Integral membrane proteins reside in a complex lipid environment. The complexity of cellular membranes is reflected in their diverse lipid composition (>1,000 different lipid species), lateral heterogeneity (e.g. lipid rafts, lipid microdomains), transbilayer asymmetry, chemical and electrical gradients, dynamics, and shapes.1–5 Membranes are no longer viewed as simple passive barriers that separate cells from their environments, but rather as active participants in important biological processes such as intracellular signal transduction, protein localization and protein trafficking.6–8 Biological membranes are crowded and contain as much protein as they do lipid.9,10 The implications of this intramolecular crowding are increasingly recognized.11–14 Although the unique lipid environment is a major determinant of membrane protein conformation and function, this environment is incompatible with the conventional methods of X-ray crystallography and solution NMR. Consequently, our structural knowledge of membrane proteins lags far behind that of soluble proteins, despite the fact that membrane proteins account for approximately 30% of all proteins in the human genome, including biologically crucial molecules such as ion channels and G-protein coupled receptors. As of April 2011, there are only ~280 unique membrane protein structures in the Protein Data Bank, mostly from prokaryotes.
The importance of membrane mimetic environments in supporting the native structure, dynamics and function of membrane proteins has been highlighted recently.23–26 So far, most structural analyses were carried out in detergent preparations and only a few in synthetic lipid bilayers.
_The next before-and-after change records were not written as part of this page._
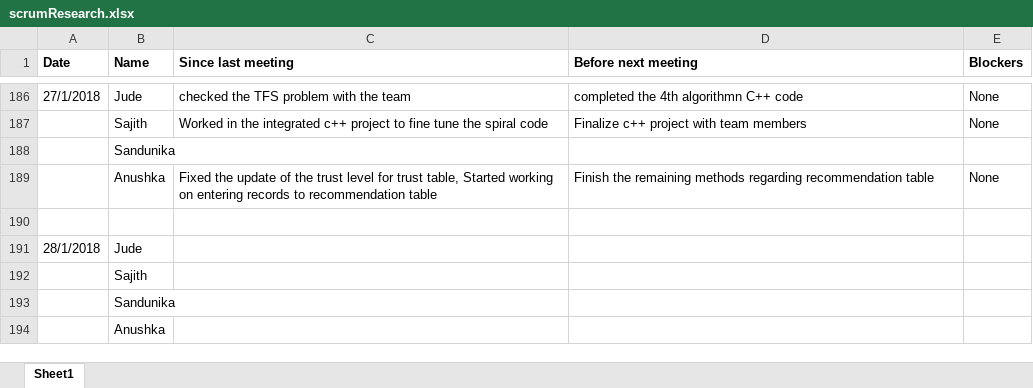
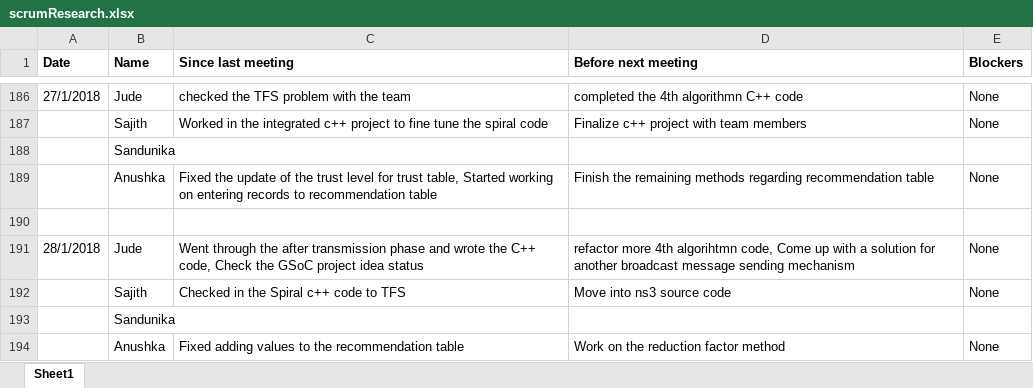
Before and after one commit to SajithNew16/Doc, an Excel workbook: scrumResearch.xlsx, sheet Sheet1, drawn as a sheet; only a part is shown, gaps mark what is left out; values as stored, in another font and other column widths than the file's, no borders; removed rows and columns are numbered as before the commit, all else as after; the diff names each change by its address in the sheet, - before the commit and + after, or states it on an @@ line.

Commit message:
added

```diff
--- a/scrumResearch.xlsx (sheet Sheet1)
+++ b/scrumResearch.xlsx (sheet Sheet1)
-C191 (Since last meeting): (empty)
+C191 (Since last meeting): Went through the after transmission phase and wrote the C++ code, Check the GSoC project idea status
-D191 (Before next meeting): (empty)
+D191 (Before next meeting): refactor more 4th algorihtmn code, Come up with a solution for another broadcast message sending mechanism
-E191 (Blockers): (empty)
+E191 (Blockers): None
-row 192:  | Sajith
+row 192:  | Sajith | Checked in the Spiral c++ code to TFS | Move into ns3 source code | None
-row 194:  | Anushka
+row 194:  | Anushka | Fixed adding values to the recommendation table | Work on the reduction factor method | None
```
Information about protein structure in biological environments is scarce.15–18 Bacteriorhodopsin is the only protein that has been subjected to in situ detailed NMR structural characterizations in native purple membranes,19–22 thanks to its natural abundance. Recent developments in the condensed Single-Protein-Production (cSPP) system have allowed the detection of membrane proteins without purification.27–29 Here, we demonstrate the feasibility of characterizing the transmembrane domain (TM) of a human protein, LR11/SorLA, in situ in E. coli membranes by using solid-state magic-angle spinning (MAS) NMR.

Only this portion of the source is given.